One of Yuba County's more well-used buildings met its end Thursday, but there weren't many, if any, mourners.
The county annex on 14th Street in Marysville, which in various incarnations served as a county hospital, administrative offices and senior center, began being demolished in a chorus of crunching and clanking from a crane going to work.
County Administrative Services Director Doug McCoy said with 60-plus years of service, the building was at the end of its useful life. Since the senior center moved out two years ago, he said, the county has spent thousands doing abatement for asbestos and would need to spend far more to bring the building up to codes.
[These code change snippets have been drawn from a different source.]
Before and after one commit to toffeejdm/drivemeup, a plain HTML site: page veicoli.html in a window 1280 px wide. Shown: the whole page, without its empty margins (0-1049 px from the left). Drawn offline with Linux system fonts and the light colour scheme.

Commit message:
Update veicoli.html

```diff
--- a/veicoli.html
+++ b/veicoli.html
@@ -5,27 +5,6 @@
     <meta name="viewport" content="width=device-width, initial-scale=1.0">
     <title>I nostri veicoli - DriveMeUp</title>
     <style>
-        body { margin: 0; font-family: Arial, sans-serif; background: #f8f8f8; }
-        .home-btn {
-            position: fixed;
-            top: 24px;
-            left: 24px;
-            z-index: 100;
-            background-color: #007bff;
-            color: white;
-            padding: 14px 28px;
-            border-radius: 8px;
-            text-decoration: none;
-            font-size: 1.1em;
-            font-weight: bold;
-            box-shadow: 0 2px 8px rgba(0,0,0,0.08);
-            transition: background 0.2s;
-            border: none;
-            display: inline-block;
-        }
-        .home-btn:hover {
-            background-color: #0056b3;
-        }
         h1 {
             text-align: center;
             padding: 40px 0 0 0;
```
"It's got to the point where it needed an awful lot of care," he said, adding major retrofits would be necessary just for compliance with the Americans with Disabilities Act.
When GW Demolition finishes tearing down the annex in the next few days under a $120,000 contract, the next question will be what becomes of the six acres where the annex stood.
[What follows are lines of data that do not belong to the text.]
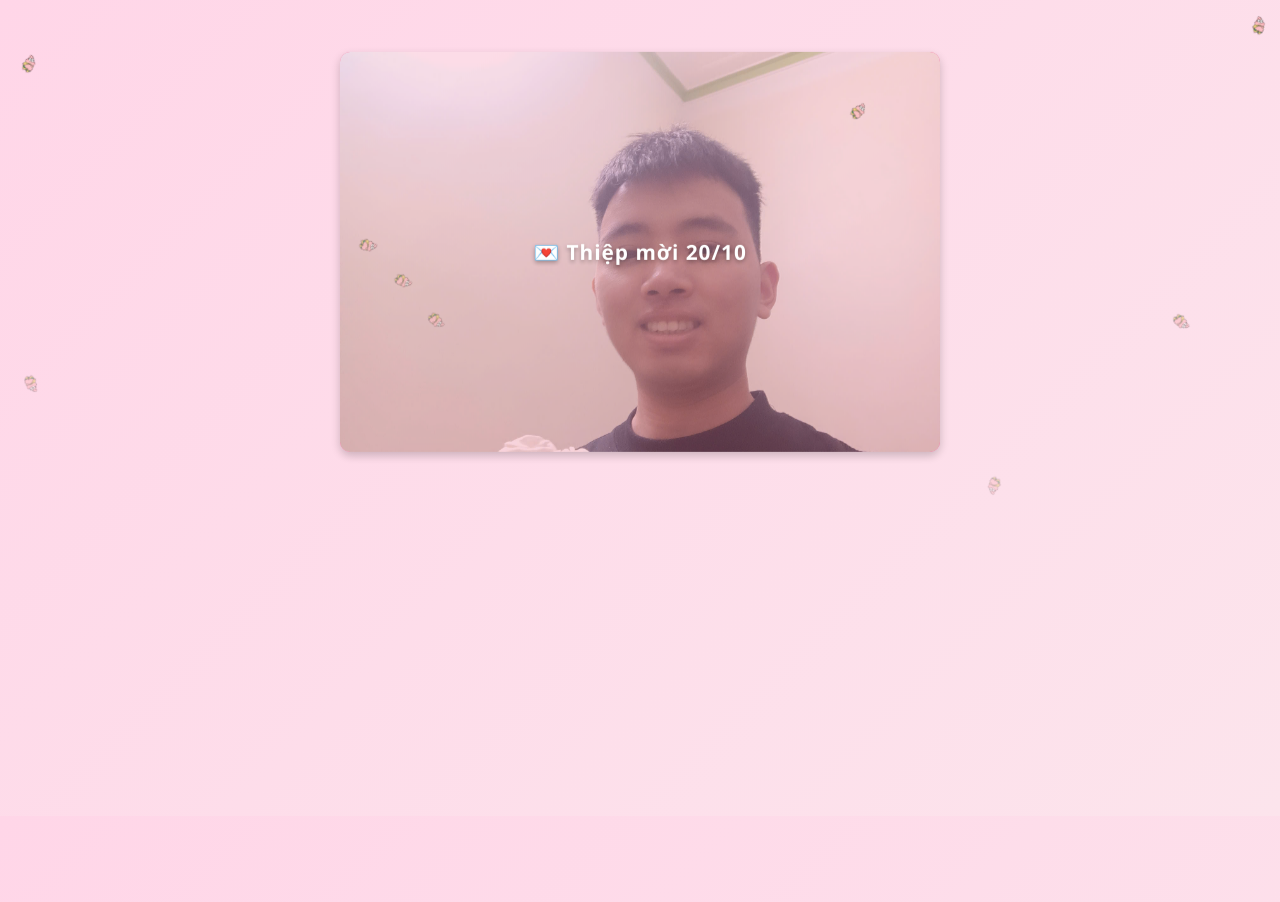
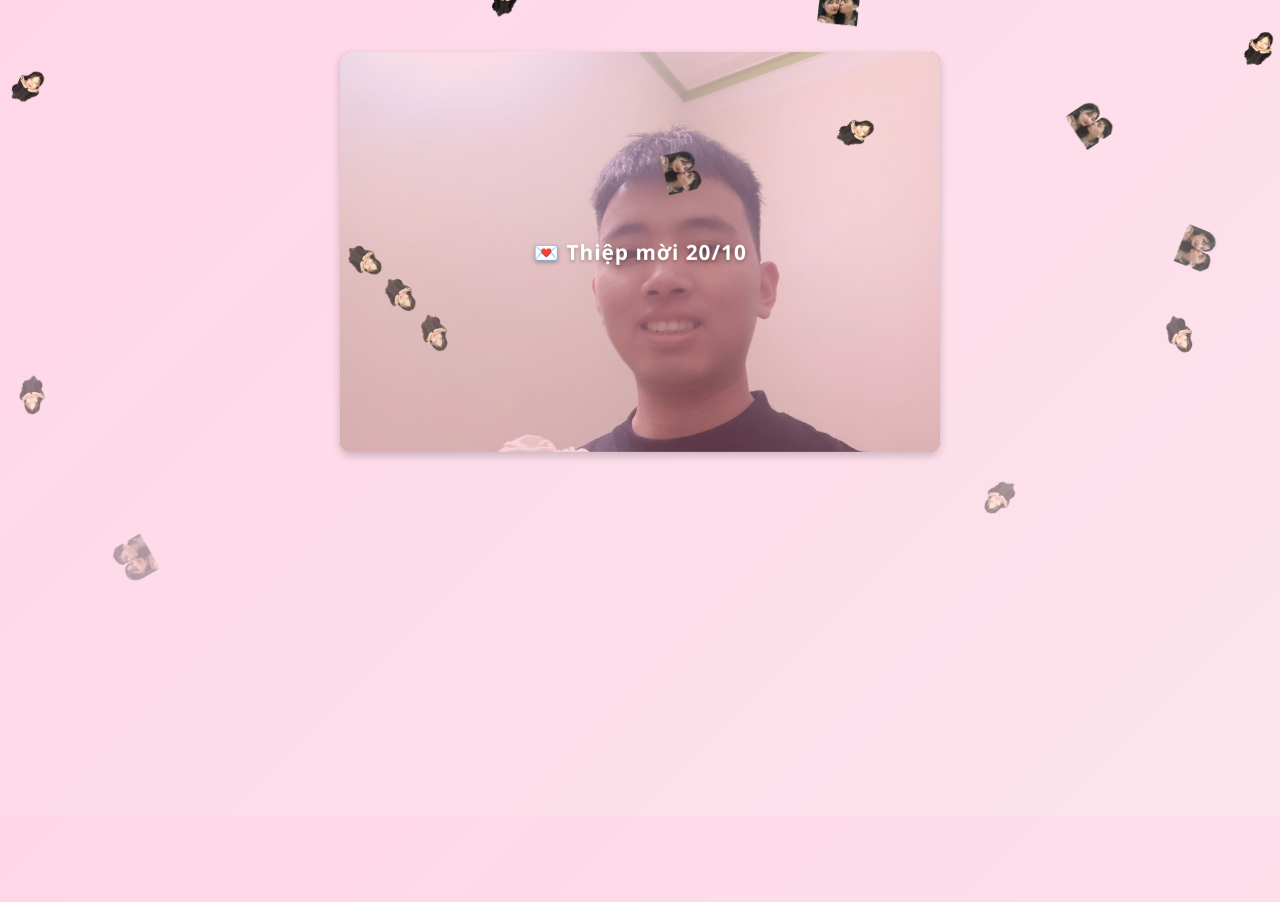
Before and after one commit to Quan2210/Invitation, a plain HTML site: page index.html in a window 1280 px wide. Drawn offline with Linux system fonts and the light colour scheme.

Commit message:
No message

```diff
--- a/script.js
+++ b/script.js
@@ -27,7 +27,17 @@ function createFlower() {
     document.body.appendChild(flower);
     setTimeout(() => flower.remove(), 10000);
 }
+function createFlower2() {
+    const flower2 = document.createElement('div');
+    flower2.classList.add('flower2');
+    flower2.style.left = Math.random() * window.innerWidth + 'px';
+    flower2.style.animationDuration = (5 + Math.random() * 5) + 's';
+    flower2.style.transform = `rotate(${Math.random() * 360}deg)`;
+    document.body.appendChild(flower2);
+    setTimeout(() => flower2.remove(), 10000);
+}
 setInterval(createFlower, 500);
+setInterval(createFlower2, 1000);
 
 // === Tạo bóng bay khi mở thiệp ===
 function createBalloons(count) {
--- a/style.css
+++ b/style.css
@@ -148,9 +148,21 @@ body {
 .flower {
     position: fixed;
     top: -50px;
-    width: 25px;
-    height: 25px;
-    background-image: url('inside.png');
+    width: 30px;
+    height: 60px;
+    background-image: url('inside3.png');
+    background-size: cover;
+    pointer-events: none;
+    opacity: 0.9;
+    animation: fall linear forwards;
+}
+
+.flower2 {
+    position: fixed;
+    top: -50px;
+    width: 40px;
+    height: 60px;
+    background-image: url('inside4.png');
     background-size: cover;
     pointer-events: none;
     opacity: 0.9;
```
Also changed, not shown: inside3.jpg (added), inside3.png (added), inside4.png (added), z7127897091325_9a2d9909bee7edbfdc5253cf6c4cdf4d.jpg (added).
For now, the question will remain unanswered. Yuba County, which owns the land, has no immediate needs for something to be built there, although some agencies have expressed interest, McCoy said.
Among them is the Twin Cities Rescue Mission, which operates a not-for-profit service for the homeless nearby. "But the county's not in a position to donate land," McCoy said.
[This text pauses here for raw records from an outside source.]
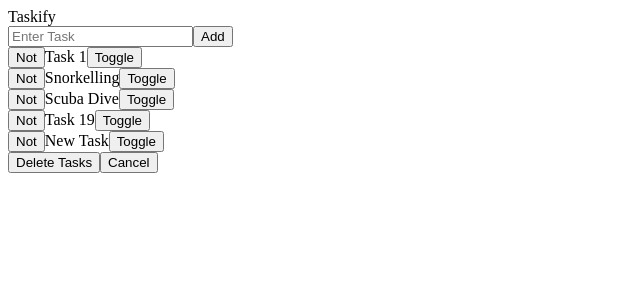
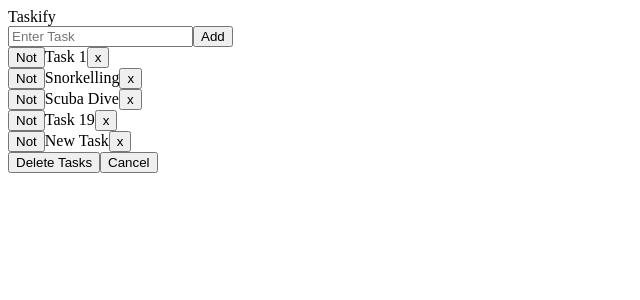
Before and after one commit to ankit-suman-07/taskify, a React (Create React App) app: page / in a window 1280 px wide. Shown: the top 300 px of the page, without its empty margins (0-640 px from the left). Built offline with nearby package versions, Linux system fonts and the light colour scheme.

Commit message:
feat: demo to-do list completed

```diff
--- a/src/App.js
+++ b/src/App.js
@@ -23,9 +23,14 @@ const App = () => {
     setTasks(tasks.filter(item => !item.selected));
   };
 
+  const deleteOne = (taskToDelete) => {
+    setTasks(tasks.filter(task => task.task !== taskToDelete.task));
+  };
+
   const cancelSelected = () => {
-    setTasks(tasks.map(item => { item.task = item.task, selected = false }));
+    setTasks(tasks.map(item => ({ task: item.task, selected: false })));
   };
+
 
   const addTask = (currentTask) => {
     if (currentTask.trim() !== "") {
@@ -53,13 +58,15 @@ const App = () => {
           tasks && tasks.map((item, index) => {
             return (
               <div key={index} >
-                <button>
+                <button onClick={() => toggleSelected(item.task)}>
                   {
                     item.selected ? <span>Selected</span> : <span>Not</span>
                   }
                 </button>
                 {item.task}
-                <button onClick={() => toggleSelected(item.task)}>Toggle</button>
+                <button onClick={() => deleteOne(item)} >
+                  x
+                </button>
               </div>
             )
 
```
Because the property, across from county juvenile hall and county schools' main office, is surrounded by levees and a low train trestle, it isn't ideal for everything, he said.
The county hasn't had the land appraised, McCoy added.
Marysville's official historian, Henry Delamere, said he recalled the lot being a cattle corral before a building was established there after World War II.
"When I was a boy, we used to play back there," he said. The building served as the county's hospital for decades, McCoy said, including surgeries on site. After being shuttered as a hospital, the building was used for county offices until 2004, when the Yuba County Government Center opened.
Even with a long history as a public building, though, Delamere said he can understand the demolition.
"I remember going through it after the county moved out," he said. "I can imagine it was the type of building that was hard to do much with."
CONTACT Ben van der Meer at firstname.lastname@example.org or 749-4786. Find him on Facebook at /ADbvandermeer or on Twitter at @ADbvandermeer.